▸ Work item: Determine the number of lines in the listing that include the string "swimlane"; the reply consists of that number only.

++++++++

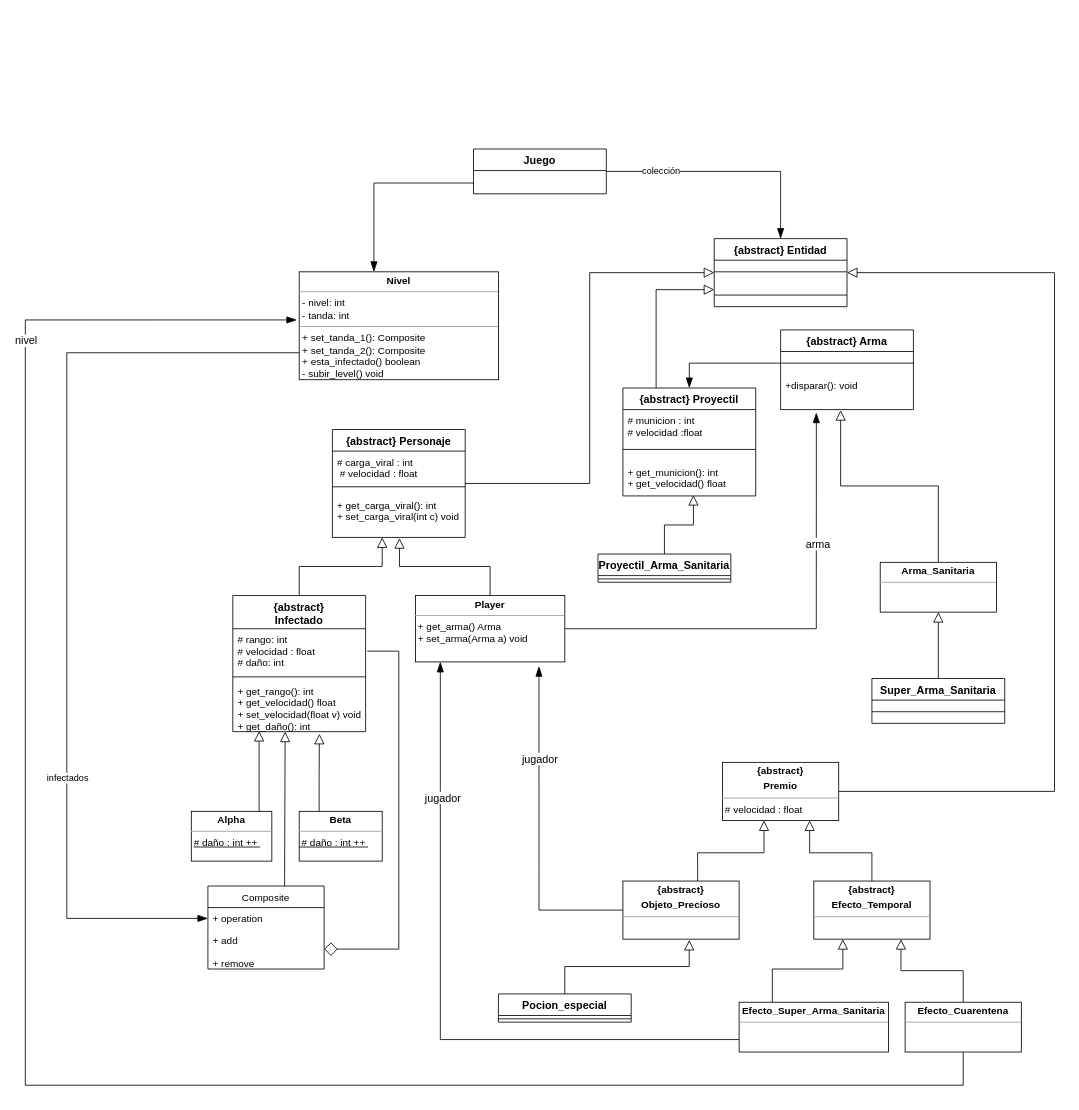
The draw.io diagram UML.drawio in ludmilaprolygin/Proyecto3-TDP, before the edit. Source tidied: cells renumbered, new cells numbered last; positions are measured from the earlier drawing's top-left corner, leaving out a move shared by most shapes. Both pictures are drawn from the tidied source at 83%, with x=0, y=0 at pixel (25, 149).
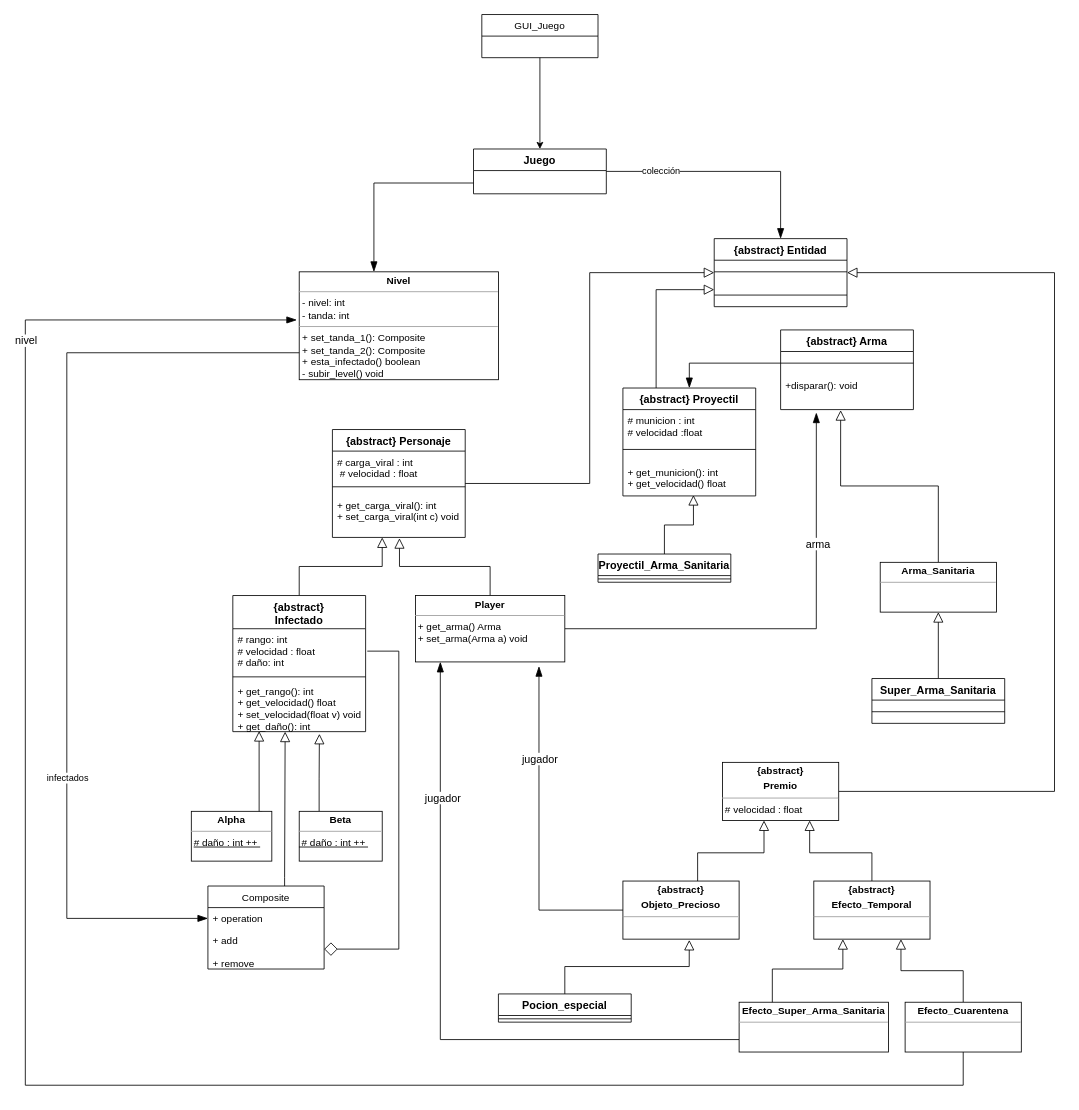
The same diagram, later.

The change refers to these unchanged cells:
```xml
<mxCell id="66" value="Juego" style="swimlane;fontStyle=1;align=center;verticalAlign=top;horizontal=1;startSize=26;fontSize=13;" parent="1" vertex="1">
  <mxGeometry x="540" width="160" height="54" as="geometry" />
</mxCell>
```

The edit, as a diff of the source:
```diff
@@
+    <mxCell id="71" style="edgeStyle=orthogonalEdgeStyle;rounded=0;jettySize=auto;html=1;entryX=0.5;entryY=0;entryDx=0;entryDy=0;" parent="1" edge="1" source="72" target="66">
+      <mxGeometry relative="1" as="geometry" />
+    </mxCell>
+    <mxCell id="72" value="GUI_Juego" style="swimlane;fontStyle=0;horizontal=1;startSize=26;fillColor=none;" parent="1" vertex="1">
+      <mxGeometry x="550" y="-162" width="140" height="52" as="geometry" />
+    </mxCell>
```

++++++++

▸ Result: 2